Spam, the unsolicited email that plagues most internet users, will be outlawed in Europe within two years under proposals announced today.
One in a series of legislative proposals from the European Commission (EC) designed to boost ecommerce in the European Union, it will extend current data protection laws outlawing unsolicited faxes and phone calls to cover email and mobile phone messaging systems by 2002.
Effectively an update of a 1997 previous EC directive on data protection, the new proposed legislation will ensure an 'opt-in' system is adopted in all European member states and takes precedence over the EC ecommerce directive adopted earlier this year.
Under an 'opt-out' system, internet users have to register with a central agency to state that they do not want unsolicited email. Under an opt-in system, users have to register that they are willing to receive such material.

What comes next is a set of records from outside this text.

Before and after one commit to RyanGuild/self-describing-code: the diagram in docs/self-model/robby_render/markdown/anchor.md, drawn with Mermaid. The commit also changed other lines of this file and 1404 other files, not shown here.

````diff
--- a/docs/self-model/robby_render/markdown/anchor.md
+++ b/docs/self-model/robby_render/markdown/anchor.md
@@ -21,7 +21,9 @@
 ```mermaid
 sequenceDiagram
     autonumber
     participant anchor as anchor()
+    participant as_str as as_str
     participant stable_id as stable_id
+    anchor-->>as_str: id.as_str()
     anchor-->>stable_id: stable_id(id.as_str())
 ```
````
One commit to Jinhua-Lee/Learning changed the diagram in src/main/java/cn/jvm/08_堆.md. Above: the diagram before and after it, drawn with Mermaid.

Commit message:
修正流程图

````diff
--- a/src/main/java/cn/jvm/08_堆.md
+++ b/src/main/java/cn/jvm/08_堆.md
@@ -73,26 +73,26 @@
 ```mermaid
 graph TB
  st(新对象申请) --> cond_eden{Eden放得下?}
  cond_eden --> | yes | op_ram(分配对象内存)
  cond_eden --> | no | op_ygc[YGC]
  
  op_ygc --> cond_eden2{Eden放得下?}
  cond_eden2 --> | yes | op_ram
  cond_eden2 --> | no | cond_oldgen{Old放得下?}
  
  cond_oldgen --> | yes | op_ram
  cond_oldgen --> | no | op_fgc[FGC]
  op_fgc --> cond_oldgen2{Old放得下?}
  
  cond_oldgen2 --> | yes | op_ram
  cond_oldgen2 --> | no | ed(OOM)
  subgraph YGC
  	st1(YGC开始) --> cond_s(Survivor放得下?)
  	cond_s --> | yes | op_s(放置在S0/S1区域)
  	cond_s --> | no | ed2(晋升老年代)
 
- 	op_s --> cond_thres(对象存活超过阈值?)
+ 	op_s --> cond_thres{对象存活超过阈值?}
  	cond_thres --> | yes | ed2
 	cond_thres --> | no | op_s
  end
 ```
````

The proposed legislation has taken the decision over whether the UK should adopt an opt-in or opt-out system out of the Department of Trade and Industry's hands. The EC ecommerce directive passed earlier this year left the decision to individual member states, as some already had anti-spam legislation in place and others didn't.
Research by Benchmark has shown the cost of spam to UK business is considerable, as much as £5bn every year, with the most popular messages touting products or services. Get-rich-quick schemes, pornography and chain letters also ranked highly.
Spam differs from traditional junk mail because the receiver, rather than the sender, incurs the costs, and ISPs are forced to spend more on bandwidth to deliver it and servers to store it, as well as a complaints department to deal with irritated users. These costs are then passed on to customers.
ISPs are delighted at the news. "We have long campaigned for the publication of unsolicited email and this news is very welcome," a spokesman for the European Internet Service Provider Association told vnunet.com.
Some parts of Atacama have not received rainfall for 500 years - but a sudden deluge of water upset the Desert's delicate biological balance
Spitzer Space Telescope could not spot Oumuamua, suggesting that it is actually pretty small
Greenland crater one of the 25 largest impact craters on Earth
This long-sought progenitor star was identified in an image captured by Hubble in 2007